ROME (AP) — Pope Francis met on Monday with Archbishop Georg Gaenswein, the longtime secretary of Pope Benedict XVI who was a key figure in his recent funeral but who has raised eyebrows with an extraordinary memoir in which he settles old scores with the reigning pontiff and reveals palace intrigue.
The Vatican provided no details about the content of the private audience, other than to say that it happened.
Speculation about Gaenswein’s future has swirled now that his main job tending to Benedict has come to an end following Benedict’s Dec. 31 death. But questions have also been raised about what Francis will do with Gaenswein following this week’s publication of his tell-all book, “Nothing But the Truth: My Life Beside Pope Benedict XVI.”
In the text, Gaenswein reveals previously unknown details of some of the biggest hiccups and bad blood that accrued during the last 10 years in which Benedict lived as a retired pope alongside Francis following his 2013 decision to retire, the first pope in six centuries to do so.
In one of the most explosive sections, Gaenswein says he was “shocked and speechless” when Francis essentially fired him from his day job as the head of the papal household in 2020 after a scandal over a book Benedict co-authored. Francis told Gaenswein to stop coming back to the office and to dedicate himself to caring for Benedict, essentially ending his job as the “bridge” between the pontificates.
Printing previously secret letters between the two popes and relaying private conversations with both, Gaenswein revealed that Francis even refused entreaties from Benedict to take him back on. Clearly embittered, Gaenswein described Francis as insincere, illogical and sarcastic in deciding his fate, and said Benedict even made fun of Francis when told of the decision.
“It seems as if Pope Francis doesn’t trust me anymore and is making you my chaperone,” Gaenswein quoted Benedict as saying.
Gaenswein also wrote of his dismay that, years earlier, Francis had refused him the right to live in the palace apartment previously occupied by the prefect of the papal household.

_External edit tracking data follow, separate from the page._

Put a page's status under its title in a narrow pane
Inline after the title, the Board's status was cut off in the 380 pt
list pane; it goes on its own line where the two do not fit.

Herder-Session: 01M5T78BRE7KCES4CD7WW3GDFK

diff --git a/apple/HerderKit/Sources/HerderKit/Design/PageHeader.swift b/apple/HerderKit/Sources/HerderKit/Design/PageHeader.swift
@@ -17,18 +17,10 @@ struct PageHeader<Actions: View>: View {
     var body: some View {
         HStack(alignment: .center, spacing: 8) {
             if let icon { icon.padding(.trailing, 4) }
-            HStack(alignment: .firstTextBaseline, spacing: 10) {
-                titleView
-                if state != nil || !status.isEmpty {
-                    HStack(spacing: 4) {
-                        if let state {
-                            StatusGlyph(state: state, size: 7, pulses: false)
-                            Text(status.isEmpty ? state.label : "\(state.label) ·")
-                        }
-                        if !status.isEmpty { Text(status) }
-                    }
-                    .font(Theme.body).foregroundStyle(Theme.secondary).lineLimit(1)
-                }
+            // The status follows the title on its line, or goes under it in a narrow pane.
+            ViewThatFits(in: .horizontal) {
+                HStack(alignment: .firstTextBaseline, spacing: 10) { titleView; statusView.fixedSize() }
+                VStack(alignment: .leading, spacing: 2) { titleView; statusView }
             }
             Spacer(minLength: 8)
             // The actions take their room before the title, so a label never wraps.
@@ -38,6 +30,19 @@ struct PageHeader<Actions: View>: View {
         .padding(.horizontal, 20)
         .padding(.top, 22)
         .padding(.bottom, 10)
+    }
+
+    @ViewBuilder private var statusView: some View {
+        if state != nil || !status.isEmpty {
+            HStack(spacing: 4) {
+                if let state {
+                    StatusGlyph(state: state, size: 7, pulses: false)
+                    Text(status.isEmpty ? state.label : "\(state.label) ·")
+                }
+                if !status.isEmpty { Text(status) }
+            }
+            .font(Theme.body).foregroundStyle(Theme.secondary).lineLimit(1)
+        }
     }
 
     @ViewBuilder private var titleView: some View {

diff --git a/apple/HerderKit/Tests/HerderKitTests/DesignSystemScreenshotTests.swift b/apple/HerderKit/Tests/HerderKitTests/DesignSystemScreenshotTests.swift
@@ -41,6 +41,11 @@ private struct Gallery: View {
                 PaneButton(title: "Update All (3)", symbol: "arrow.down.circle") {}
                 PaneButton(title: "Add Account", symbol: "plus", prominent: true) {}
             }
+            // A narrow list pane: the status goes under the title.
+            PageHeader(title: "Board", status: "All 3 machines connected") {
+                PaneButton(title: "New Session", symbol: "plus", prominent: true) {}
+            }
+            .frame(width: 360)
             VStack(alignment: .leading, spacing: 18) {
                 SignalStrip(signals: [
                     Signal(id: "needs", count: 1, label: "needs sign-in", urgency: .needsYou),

After a longer-than-usual refurbishment, Francis gave the flat instead to the Vatican foreign minister, forcing Gaenswein to continue living in the monastery that Benedict called home.
Gaenswein’s future remains uncertain, and his memoir is certainly going to complicate relations with the current pontificate. As an archbishop, he technically could be appointed to an archdiocese in his native Germany. Asked about that possibility, the head of the German bishops conference said last week after the funeral that it wasn’t up to him but Francis. In addition, some Vatican commentators have suggested Gaenswein could be appointed as a Vatican ambassador, to run an important shrine or to resume his academic career.
Gaenswein, a 66-year-old German canon lawyer, stood by Benedict’s side for nearly three decades, first as an official working for then-Cardinal Joseph Ratzinger in the Congregation for the Doctrine of the Faith, then starting in 2003 as Ratzinger’s personal secretary.
He followed him to the Apostolic Palace when Ratzinger was elected pope, and then into retirement when Benedict stepped down. In that capacity, he remained Benedict’s gatekeeper, confidant, protector and spokesman, and in the new book appears keen to settle old scores and set the record straight to defend Benedict and himself one more time.